[Edit difference data]
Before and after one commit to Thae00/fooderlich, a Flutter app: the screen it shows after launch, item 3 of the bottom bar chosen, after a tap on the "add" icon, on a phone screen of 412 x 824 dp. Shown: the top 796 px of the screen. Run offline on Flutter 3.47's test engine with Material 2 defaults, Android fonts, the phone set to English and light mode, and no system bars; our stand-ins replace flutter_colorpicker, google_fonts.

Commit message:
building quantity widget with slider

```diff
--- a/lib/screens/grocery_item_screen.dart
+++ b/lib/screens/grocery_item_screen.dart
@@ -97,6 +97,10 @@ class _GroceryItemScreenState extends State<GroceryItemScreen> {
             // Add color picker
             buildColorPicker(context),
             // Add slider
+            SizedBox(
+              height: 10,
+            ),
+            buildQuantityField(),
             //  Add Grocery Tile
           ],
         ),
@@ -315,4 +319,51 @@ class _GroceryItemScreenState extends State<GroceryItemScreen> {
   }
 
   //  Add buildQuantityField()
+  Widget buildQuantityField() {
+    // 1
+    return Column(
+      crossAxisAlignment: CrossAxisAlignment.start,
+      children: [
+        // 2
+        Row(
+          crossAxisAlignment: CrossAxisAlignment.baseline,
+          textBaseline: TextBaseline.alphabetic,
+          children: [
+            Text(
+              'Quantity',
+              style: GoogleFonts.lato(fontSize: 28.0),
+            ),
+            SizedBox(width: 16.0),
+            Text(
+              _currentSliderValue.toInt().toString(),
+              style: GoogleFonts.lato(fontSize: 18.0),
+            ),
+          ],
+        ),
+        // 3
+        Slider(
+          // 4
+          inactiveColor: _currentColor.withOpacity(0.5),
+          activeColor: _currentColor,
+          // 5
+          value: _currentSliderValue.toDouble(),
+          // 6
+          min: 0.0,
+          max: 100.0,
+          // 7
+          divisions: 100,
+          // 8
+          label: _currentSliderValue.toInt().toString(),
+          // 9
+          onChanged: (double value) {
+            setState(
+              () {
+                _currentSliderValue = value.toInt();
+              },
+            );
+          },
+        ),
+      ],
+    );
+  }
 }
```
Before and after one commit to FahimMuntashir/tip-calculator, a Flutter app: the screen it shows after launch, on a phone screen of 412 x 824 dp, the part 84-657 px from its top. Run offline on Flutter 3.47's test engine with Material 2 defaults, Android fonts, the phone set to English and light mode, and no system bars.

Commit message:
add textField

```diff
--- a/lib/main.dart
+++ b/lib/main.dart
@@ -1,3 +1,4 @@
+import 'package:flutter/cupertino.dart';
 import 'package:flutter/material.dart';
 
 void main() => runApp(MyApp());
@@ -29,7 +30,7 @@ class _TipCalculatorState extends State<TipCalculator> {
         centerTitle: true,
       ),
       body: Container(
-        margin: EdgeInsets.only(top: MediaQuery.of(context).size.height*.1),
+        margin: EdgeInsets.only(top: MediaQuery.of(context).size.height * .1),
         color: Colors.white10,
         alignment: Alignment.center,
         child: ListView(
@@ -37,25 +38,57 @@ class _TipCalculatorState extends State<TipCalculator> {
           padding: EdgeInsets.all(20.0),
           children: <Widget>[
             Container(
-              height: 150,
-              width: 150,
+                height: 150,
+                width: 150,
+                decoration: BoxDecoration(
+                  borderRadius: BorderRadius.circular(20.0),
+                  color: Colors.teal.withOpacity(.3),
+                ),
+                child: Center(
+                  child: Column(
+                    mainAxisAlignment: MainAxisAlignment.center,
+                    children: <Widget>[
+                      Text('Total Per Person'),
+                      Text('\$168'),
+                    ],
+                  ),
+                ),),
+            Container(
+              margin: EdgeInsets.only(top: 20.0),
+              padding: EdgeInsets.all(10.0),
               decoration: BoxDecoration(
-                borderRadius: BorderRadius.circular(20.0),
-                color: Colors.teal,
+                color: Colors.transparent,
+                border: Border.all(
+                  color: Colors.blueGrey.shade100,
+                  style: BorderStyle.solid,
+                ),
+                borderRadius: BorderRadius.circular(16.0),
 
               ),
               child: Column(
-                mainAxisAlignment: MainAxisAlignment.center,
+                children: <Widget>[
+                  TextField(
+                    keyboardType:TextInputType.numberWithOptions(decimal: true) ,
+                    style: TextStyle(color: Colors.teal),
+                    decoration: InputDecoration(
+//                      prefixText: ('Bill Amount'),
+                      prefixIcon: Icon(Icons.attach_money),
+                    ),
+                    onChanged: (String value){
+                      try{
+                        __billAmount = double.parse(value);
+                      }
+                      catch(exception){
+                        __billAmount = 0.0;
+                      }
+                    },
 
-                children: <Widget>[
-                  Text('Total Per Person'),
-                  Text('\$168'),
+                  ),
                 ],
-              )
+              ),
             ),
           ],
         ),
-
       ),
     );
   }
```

§ Exercise goal
Your answer must be the full set of entries, copied exactly.

§ Expected answer
Before and after one commit to Thae00/fooderlich, a Flutter app: the screen it shows after launch, item 3 of the bottom bar chosen, after a tap on the "add" icon, on a phone screen of 412 x 824 dp. Shown: the top 796 px of the screen. Run offline on Flutter 3.47's test engine with Material 2 defaults, Android fonts, the phone set to English and light mode, and no system bars; our stand-ins replace flutter_colorpicker, google_fonts.

Commit message:
building quantity widget with slider

```diff
--- a/lib/screens/grocery_item_screen.dart
+++ b/lib/screens/grocery_item_screen.dart
@@ -97,6 +97,10 @@ class _GroceryItemScreenState extends State<GroceryItemScreen> {
             // Add color picker
             buildColorPicker(context),
             // Add slider
+            SizedBox(
+              height: 10,
+            ),
+            buildQuantityField(),
             //  Add Grocery Tile
           ],
         ),
@@ -315,4 +319,51 @@ class _GroceryItemScreenState extends State<GroceryItemScreen> {
   }
 
   //  Add buildQuantityField()
+  Widget buildQuantityField() {
+    // 1
+    return Column(
+      crossAxisAlignment: CrossAxisAlignment.start,
+      children: [
+        // 2
+        Row(
+          crossAxisAlignment: CrossAxisAlignment.baseline,
+          textBaseline: TextBaseline.alphabetic,
+          children: [
+            Text(
+              'Quantity',
+              style: GoogleFonts.lato(fontSize: 28.0),
+            ),
+            SizedBox(width: 16.0),
+            Text(
+              _currentSliderValue.toInt().toString(),
+              style: GoogleFonts.lato(fontSize: 18.0),
+            ),
+          ],
+        ),
+        // 3
+        Slider(
+          // 4
+          inactiveColor: _currentColor.withOpacity(0.5),
+          activeColor: _currentColor,
+          // 5
+          value: _currentSliderValue.toDouble(),
+          // 6
+          min: 0.0,
+          max: 100.0,
+          // 7
+          divisions: 100,
+          // 8
+          label: _currentSliderValue.toInt().toString(),
+          // 9
+          onChanged: (double value) {
+            setState(
+              () {
+                _currentSliderValue = value.toInt();
+              },
+            );
+          },
+        ),
+      ],
+    );
+  }
 }
```
Before and after one commit to FahimMuntashir/tip-calculator, a Flutter app: the screen it shows after launch, on a phone screen of 412 x 824 dp, the part 84-657 px from its top. Run offline on Flutter 3.47's test engine with Material 2 defaults, Android fonts, the phone set to English and light mode, and no system bars.

Commit message:
add textField

```diff
--- a/lib/main.dart
+++ b/lib/main.dart
@@ -1,3 +1,4 @@
+import 'package:flutter/cupertino.dart';
 import 'package:flutter/material.dart';
 
 void main() => runApp(MyApp());
@@ -29,7 +30,7 @@ class _TipCalculatorState extends State<TipCalculator> {
         centerTitle: true,
       ),
       body: Container(
-        margin: EdgeInsets.only(top: MediaQuery.of(context).size.height*.1),
+        margin: EdgeInsets.only(top: MediaQuery.of(context).size.height * .1),
         color: Colors.white10,
         alignment: Alignment.center,
         child: ListView(
@@ -37,25 +38,57 @@ class _TipCalculatorState extends State<TipCalculator> {
           padding: EdgeInsets.all(20.0),
           children: <Widget>[
             Container(
-              height: 150,
-              width: 150,
+                height: 150,
+                width: 150,
+                decoration: BoxDecoration(
+                  borderRadius: BorderRadius.circular(20.0),
+                  color: Colors.teal.withOpacity(.3),
+                ),
+                child: Center(
+                  child: Column(
+                    mainAxisAlignment: MainAxisAlignment.center,
+                    children: <Widget>[
+                      Text('Total Per Person'),
+                      Text('\$168'),
+                    ],
+                  ),
+                ),),
+            Container(
+              margin: EdgeInsets.only(top: 20.0),
+              padding: EdgeInsets.all(10.0),
               decoration: BoxDecoration(
-                borderRadius: BorderRadius.circular(20.0),
-                color: Colors.teal,
+                color: Colors.transparent,
+                border: Border.all(
+                  color: Colors.blueGrey.shade100,
+                  style: BorderStyle.solid,
+                ),
+                borderRadius: BorderRadius.circular(16.0),
 
               ),
               child: Column(
-                mainAxisAlignment: MainAxisAlignment.center,
+                children: <Widget>[
+                  TextField(
+                    keyboardType:TextInputType.numberWithOptions(decimal: true) ,
+                    style: TextStyle(color: Colors.teal),
+                    decoration: InputDecoration(
+//                      prefixText: ('Bill Amount'),
+                      prefixIcon: Icon(Icons.attach_money),
+                    ),
+                    onChanged: (String value){
+                      try{
+                        __billAmount = double.parse(value);
+                      }
+                      catch(exception){
+                        __billAmount = 0.0;
+                      }
+                    },
 
-                children: <Widget>[
-                  Text('Total Per Person'),
-                  Text('\$168'),
+                  ),
                 ],
-              )
+              ),
             ),
           ],
         ),
-
       ),
     );
   }
```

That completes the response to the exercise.